The location does not acknowledge the difference between “partial-birth” and “late-term” abortions – both terms created by those against abortion – and does not mention the federal ban.
According to Mike Gonidakis, who is the president of Ohio Right to Life, the advertisement is able to withstand any sort of examination due to the safeguards in place for both individuals and abortion providers in the amendment.
Haskell has been out of active practice for two years. He chose not to provide a statement. However, he has made contributions to the primary organization advocating for the constitutional amendment, Ohioans United for Reproductive Rights.
Kellie Copeland, Executive Director of Pro-Choice Ohio, denounced the use of terms like “late-term” and “partial-birth” in discussions about abortions as a fear-mongering tactic.
She stated that Issue 1 provides necessary limitations on abortion after the point of viability in order to safeguard the well-being and safety of patients. She also acknowledged that these cases, in which a woman requires an abortion in the later stages of pregnancy, are uncommon and emotionally devastating for families.
According to data collected by the Ohio Health Department, there have been no abortions performed after 25 weeks of gestation in Ohio since 2018. Only four such procedures have been recorded since 2013. Additionally, there have been a total of 576 abortions between 21 and 24 weeks gestation, which accounts for 0.6% of all abortions during this time period.
According to Pritchard, from the organization Susan B. Anthony Pro-Life America, the small figures can be credited to the current abortion limitations in the state.
The university name in this story has been updated to accurately reflect that it is Case Western Reserve University, not Case Western State University.

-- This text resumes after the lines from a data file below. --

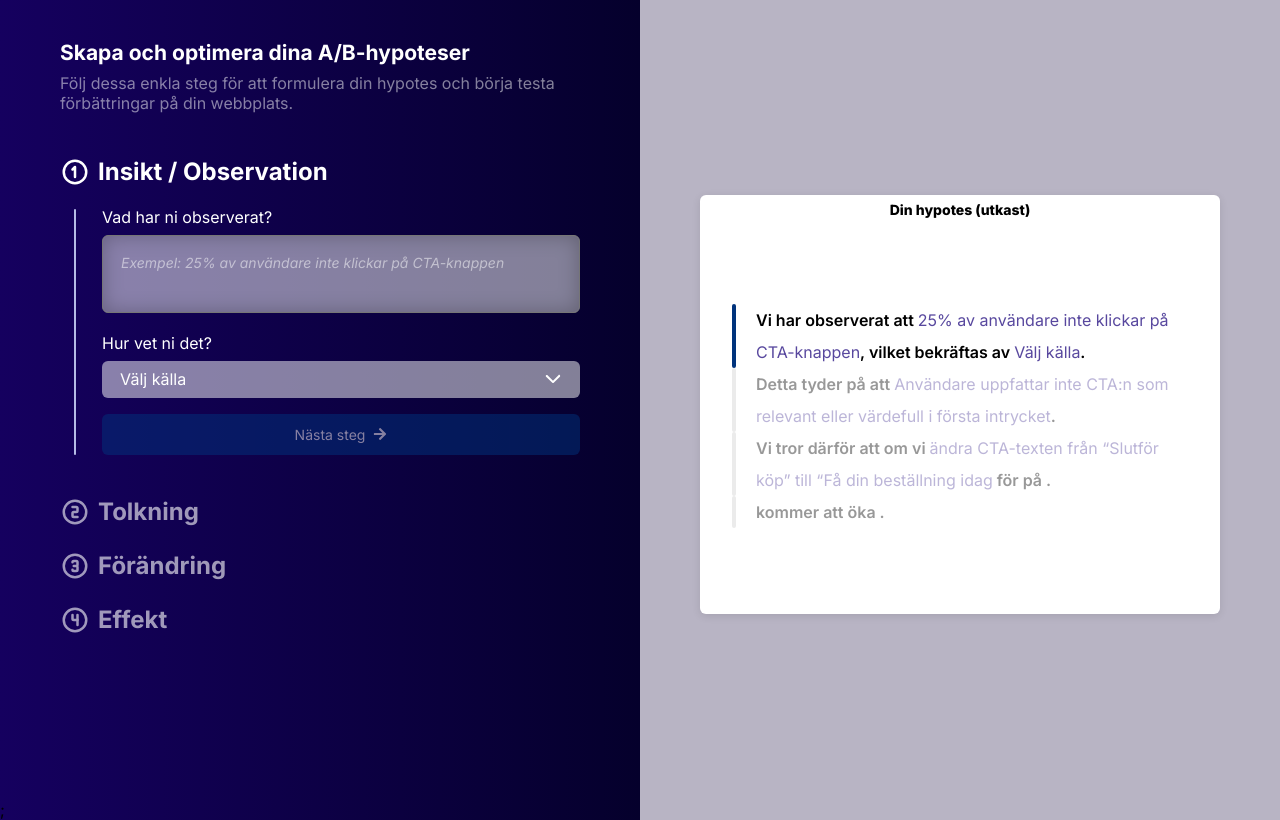
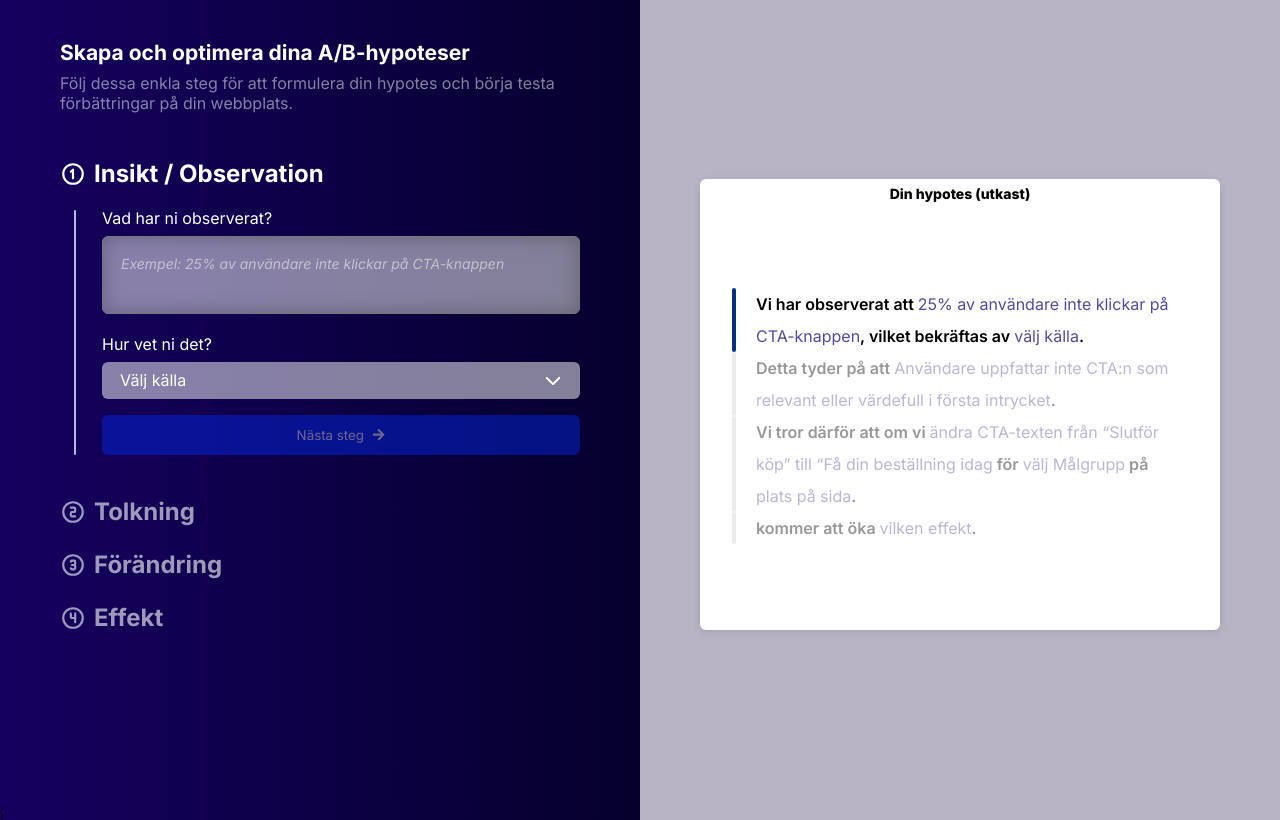
Before and after one commit to 1anDr0/abTest, a React (Vite) app: page / in a window 1280 px wide. Built offline with nearby package versions, Linux system fonts and the light colour scheme.

Commit message:
tolowercase i rightpanel

```diff
--- a/src/components/HypotesBuilder/HypotesBuilder.jsx
+++ b/src/components/HypotesBuilder/HypotesBuilder.jsx
@@ -20,12 +20,12 @@ const HypotesBuilder = () => {
 
     //Steg 3
     change: "",
-    target: "",
-    where: "",
+    target: "Välj Målgrupp",
+    where: "Plats på sida",
 
     //Steg 4
     // effect starts empty so the user must actively choose it
-    effect: "",
+    effect: "Vilken effekt",
     // default direction set to "increase" so the Öka radio is preselected
     direction: "increase",
   });
--- a/src/components/Leftpanel/LeftPanel.jsx
+++ b/src/components/Leftpanel/LeftPanel.jsx
@@ -29,11 +29,10 @@ const LeftPanel = ({
       case 1:
         const hasObservation =
           formData.observation && formData.observation.trim() !== "";
+        const evidenceValue = (formData.evidence || "").toLowerCase();
         const hasEvidence =
-          formData.evidence &&
-          formData.evidence !== "" &&
-          formData.evidence !== "Välj källa";
-        const needsCustom = formData.evidence === "Annat";
+          evidenceValue !== "" && evidenceValue !== "välj källa";
+        const needsCustom = evidenceValue === "annat";
         const hasCustom =
           !needsCustom ||
           (formData.evidenceCustom && formData.evidenceCustom.trim() !== "");
@@ -42,13 +41,16 @@ const LeftPanel = ({
         return formData.problem && formData.problem.trim() !== "";
       case 3:
         const hasChange = formData.change && formData.change.trim() !== "";
-        const hasTarget = formData.target && formData.target !== "";
-        const needsTargetCustom = formData.target === "Annat";
+        const targetValue = (formData.target || "").toLowerCase();
+        const hasTarget = targetValue !== "" && targetValue !== "välj målgrupp";
+        const needsTargetCustom = targetValue === "annat";
         const hasTargetCustom =
           !needsTargetCustom ||
           (formData.targetCustom && formData.targetCustom.trim() !== "");
-        const hasWhere = formData.where && formData.where !== "";
-        const needsWhereCustom = formData.where === "Annat";
+        const whereValue = (formData.where || "").toLowerCase();
+        const hasWhere =
+          whereValue !== "" && whereValue !== "välj plats på sidan";
+        const needsWhereCustom = whereValue === "annat";
         const hasWhereCustom =
           !needsWhereCustom ||
           (formData.whereCustom && formData.whereCustom.trim() !== "");
@@ -60,11 +62,10 @@ const LeftPanel = ({
           hasWhereCustom
         );
       case 4:
+        const effectValue = (formData.effect || "").toLowerCase();
         const hasEffect =
-          formData.effect &&
-          formData.effect !== "" &&
-          formData.effect !== "Klickfrekvensen";
-        const needsEffectCustom = formData.effect === "Annat";
+          effectValue !== "" && effectValue !== "välj kpi/effekt";
+        const needsEffectCustom = effectValue === "annat";
         const hasEffectCustom =
           !needsEffectCustom ||
           (formData.effectCustom && formData.effectCustom.trim() !== "");
--- a/src/components/Leftpanel/Leftpanel.css
+++ b/src/components/Leftpanel/Leftpanel.css
@@ -58,40 +58,18 @@
 }
 
 .next-btn:disabled {
-  opacity: 0.5;
+  opacity: 0.4;
   cursor: not-allowed;
 }
 
-/* Tar bort skugga från next-btn */
-.next-btn {
-  margin-top: 14px;
-  width: 100%;
-  padding: 12px;
-  background: #00337c;
-  border-radius: 6px;
-  color: WHITE;
-  font-size: 14px;
-  cursor: pointer;
-  box-shadow: none;
-}
-
 .next-btn:hover {
-  background: rgb(0, 47, 255);
+  background: rgba(0, 47, 255, 0.8);
 }
 
 .step-card {
   /* border: 1px dashed rgb(255, 255, 255); */
   width: 100%;
   box-sizing: border-box;
-}
-
-.step-card.active {
-  /* keep left padding equal to collapsed state */
-  /* padding: 20px 20px 20px 16px; */
-}
-
-.step-card.collapsed {
-  /* padding: 12px 16px; */
 }
 
 .step-heading {
@@ -101,7 +79,7 @@
 }
 
 .step-icon {
-  font-size: 30px;
+  font-size: 26px;
   flex-shrink: 0;
 }
 
@@ -115,7 +93,7 @@
   width: 100%;
   padding: 12px 16px;
   border: none;
-  background: #00337c;
+  background: rgb(0, 47, 255);
   color: white;
   display: flex;
   align-items: center;
@@ -123,6 +101,7 @@
   gap: 8px;
   cursor: pointer;
   box-shadow: none;
+  border-radius: 6px;
 }
 
 .line {
--- a/src/components/Leftpanel/Step1/Step1.jsx
+++ b/src/components/Leftpanel/Step1/Step1.jsx
@@ -4,7 +4,6 @@ import { IoIosArrowDown } from "react-icons/io";
 const Step1 = ({ formData, setFormData }) => {
   const handleEvidenceChange = (e) => {
     const value = e.target.value;
-
     setFormData({
       ...formData,
       evidence: value,
@@ -18,7 +17,11 @@ const Step1 = ({ formData, setFormData }) => {
       <textarea
         value={formData.observation}
         onChange={(e) =>
-          setFormData({ ...formData, observation: e.target.value })
+          setFormData({
+            ...formData,
+            observation:
+              e.target.value.charAt(0).toLowerCase() + e.target.value.slice(1),
+          })
         }
         placeholder="Exempel: 25% av användare inte klickar på CTA-knappen"
         rows={2}
@@ -54,7 +57,12 @@ const Step1 = ({ formData, setFormData }) => {
           <textarea
             value={formData.evidenceCustom || ""}
             onChange={(e) =>
-              setFormData({ ...formData, evidenceCustom: e.target.value })
+              setFormData({
+                ...formData,
+                evidenceCustom:
+                  e.target.value.charAt(0).toLowerCase() +
+                  e.target.value.slice(1),
+              })
             }
             placeholder="Skriv egen källa..."
             rows={2}
--- a/src/components/Leftpanel/Step1/Step1.module.css
+++ b/src/components/Leftpanel/Step1/Step1.module.css
@@ -11,7 +11,7 @@ select {
   -webkit-appearance: none;
   -moz-appearance: none;
   background-color: rgba(255, 255, 255, 0.5);
-  font-size: 16px;
+  font-size: 12px;
   color: white;
   width: 100%;
   padding: 10px 40px 10px 16px;
@@ -35,9 +35,7 @@ textarea {
 input {
   color: #000 !important;
 }
-input {
-  color: #000;
-}
+
 textarea {
   resize: none;
 }
@@ -72,7 +70,6 @@ textarea {
 textarea:focus {
   background-color: rgba(255, 255, 255, 0.6);
   color: black;
-  border-color: aqua;
 }
 
 select {
--- a/src/components/Leftpanel/Step2/Step2.jsx
+++ b/src/components/Leftpanel/Step2/Step2.jsx
@@ -6,7 +6,13 @@ const Step2 = ({ formData, setFormData }) => {
       <label>Vad är problemet?</label>
       <textarea
         value={formData.problem}
-        onChange={(e) => setFormData({ ...formData, problem: e.target.value })}
+        onChange={(e) =>
+          setFormData({
+            ...formData,
+            problem:
+              e.target.value.charAt(0).toLowerCase() + e.target.value.slice(1),
+          })
+        }
         placeholder="Exempel: Användare uppfattar inte CTA:n som relevant eller värdefull i första intrycket"
         rows={4}
       />
--- a/src/components/Leftpanel/Step3/Step3.jsx
+++ b/src/components/Leftpanel/Step3/Step3.jsx
@@ -7,8 +7,14 @@ const Step3 = ({ formData, setFormData }) => {
       <label>Beskriv förändring</label>
       <textarea
         value={formData.change}
-        onChange={(e) => setFormData({ ...formData, change: e.target.value })}
-        placeholder="Exempel: ändra CTA-texten från “Slutför köp” till “Få din beställning idag"
+        onChange={(e) =>
+          setFormData({
+            ...formData,
+            change:
+              e.target.value.charAt(0).toLowerCase() + e.target.value.slice(1),
+          })
+        }
+        placeholder="Exempel: ändra CTA-texten från “Slutför köp” till “Få din beställning idag”"
         rows={4}
       />
 
@@ -16,13 +22,14 @@ const Step3 = ({ formData, setFormData }) => {
       <div className={styles.selectWrapper}>
         <select
           value={formData.target}
-          onChange={(e) =>
+          onChange={(e) => {
+            const value = e.target.value;
             setFormData({
               ...formData,
-              target: e.target.value,
+              target: value,
               targetCustom: "",
-            })
-          }
+            });
+          }}
         >
           <option value="">Välj målgrupp</option>
           <option value="Alla användare">Alla användare</option>
@@ -44,7 +51,12 @@ const Step3 = ({ formData, setFormData }) => {
           <textarea
             value={formData.targetCustom || ""}
             onChange={(e) =>
-              setFormData({ ...formData, targetCustom: e.target.value })
+              setFormData({
+                ...formData,
+                targetCustom:
+                  e.target.value.charAt(0).toLowerCase() +
+                  e.target.value.slice(1),
+              })
             }
             placeholder="Ange egen målgrupp"
             rows={2}
@@ -55,9 +67,14 @@ const Step3 = ({ formData, setFormData }) => {
       <div className={styles.selectWrapper}>
         <select
           value={formData.where}
-          onChange={(e) =>
-            setFormData({ ...formData, where: e.target.value, whereCustom: "" })
-          }
+          onChange={(e) => {
+            const value = e.target.value;
+            setFormData({
+              ...formData,
+              where: value,
+              whereCustom: "",
+            });
+          }}
         >
           <option value="">Välj plats på sidan</option>
           <option value="Startsida">Startsida</option>
@@ -79,7 +96,12 @@ const Step3 = ({ formData, setFormData }) => {
           <textarea
             value={formData.whereCustom || ""}
             onChange={(e) =>
-              setFormData({ ...formData, whereCustom: e.target.value })
+              setFormData({
+                ...formData,
+                whereCustom:
+                  e.target.value.charAt(0).toLowerCase() +
+                  e.target.value.slice(1),
+              })
             }
             placeholder="Ange egen plats"
             rows={2}
--- a/src/components/Leftpanel/Step4/Step4.jsx
+++ b/src/components/Leftpanel/Step4/Step4.jsx
@@ -16,13 +16,14 @@ const Step4 = ({ formData, setFormData, finalized, setFinalized }) => {
       <div className={styles.selectWrapper}>
         <select
           value={formData.effect}
-          onChange={(e) =>
+          onChange={(e) => {
+            const value = e.target.value;
             setFormData({
               ...formData,
-              effect: e.target.value,
+              effect: value,
               effectCustom: "",
-            })
-          }
+            });
+          }}
         >
           <option value="">Välj KPI/effekt</option>
           <option value="Klickfrekvensen">Klickfrekvensen</option>
@@ -45,7 +46,12 @@ const Step4 = ({ formData, setFormData, finalized, setFinalized }) => {
           <textarea
             value={formData.effectCustom || ""}
             onChange={(e) =>
-              setFormData({ ...formData, effectCustom: e.target.value })
+              setFormData({
+                ...formData,
+                effectCustom:
+                  e.target.value.charAt(0).toLowerCase() +
+                  e.target.value.slice(1),
+              })
             }
             placeholder="Ange egen KPI/effekt"
             rows={2}
@@ -83,7 +89,14 @@ const Step4 = ({ formData, setFormData, finalized, setFinalized }) => {
 
       <button
         className={styles.finishBtn}
-        disabled={finalized || !(formData.effect && formData.effect !== "")}
+        disabled={
+          finalized ||
+          !formData.effect ||
+          formData.effect === "" ||
+          formData.effect === "Välj KPI/effekt" ||
+          (formData.effect === "Annat" &&
+            (!formData.effectCustom || formData.effectCustom.trim() === ""))
+        }
         onClick={handleFinish}
       >
         {finalized ? "Hypotes slutförd" : "Slutför hypotes"}
--- a/src/components/RightPanel/RightPanel.jsx
+++ b/src/components/RightPanel/RightPanel.jsx
@@ -31,7 +31,10 @@ export default function RightPanel({ currentStep, formData, finalized }) {
                   {" "}
                   {formData.evidence === "Annat"
                     ? formData.evidenceCustom || "egen källa"
-                    : formData.evidence || ""}
+                    : formData.evidence
+                      ? formData.evidence.charAt(0).toLowerCase() +
+                        formData.evidence.slice(1)
+                      : ""}
                 </b>
                 .
               </p>
@@ -59,13 +62,19 @@ export default function RightPanel({ currentStep, formData, finalized }) {
                 <b>
                   {formData.target === "Annat"
                     ? formData.targetCustom || "Annat"
-                    : formData.target || ""}
+                    : formData.target
+                      ? formData.target.charAt(0).toLowerCase() +
+                        formData.target.slice(1)
+                      : ""}
                 </b>{" "}
                 på{" "}
                 <b>
                   {formData.where === "Annat"
                     ? formData.whereCustom || "Annat"
-                    : formData.where || ""}
+                    : formData.where
+                      ? formData.where.charAt(0).toLowerCase() +
+                        formData.where.slice(1)
+                      : ""}
                 </b>
                 .
               </p>
@@ -83,7 +92,10 @@ export default function RightPanel({ currentStep, formData, finalized }) {
                 <b>
                   {formData.effect === "Annat"
                     ? formData.effectCustom || "Annat"
-                    : formData.effect || ""}
+                    : formData.effect
+                      ? formData.effect.charAt(0).toLowerCase() +
+                        formData.effect.slice(1)
+                      : ""}
                 </b>
                 .
               </p>
```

Christine Fernando, a reporter for the Associated Press in Chicago, contributed to this report.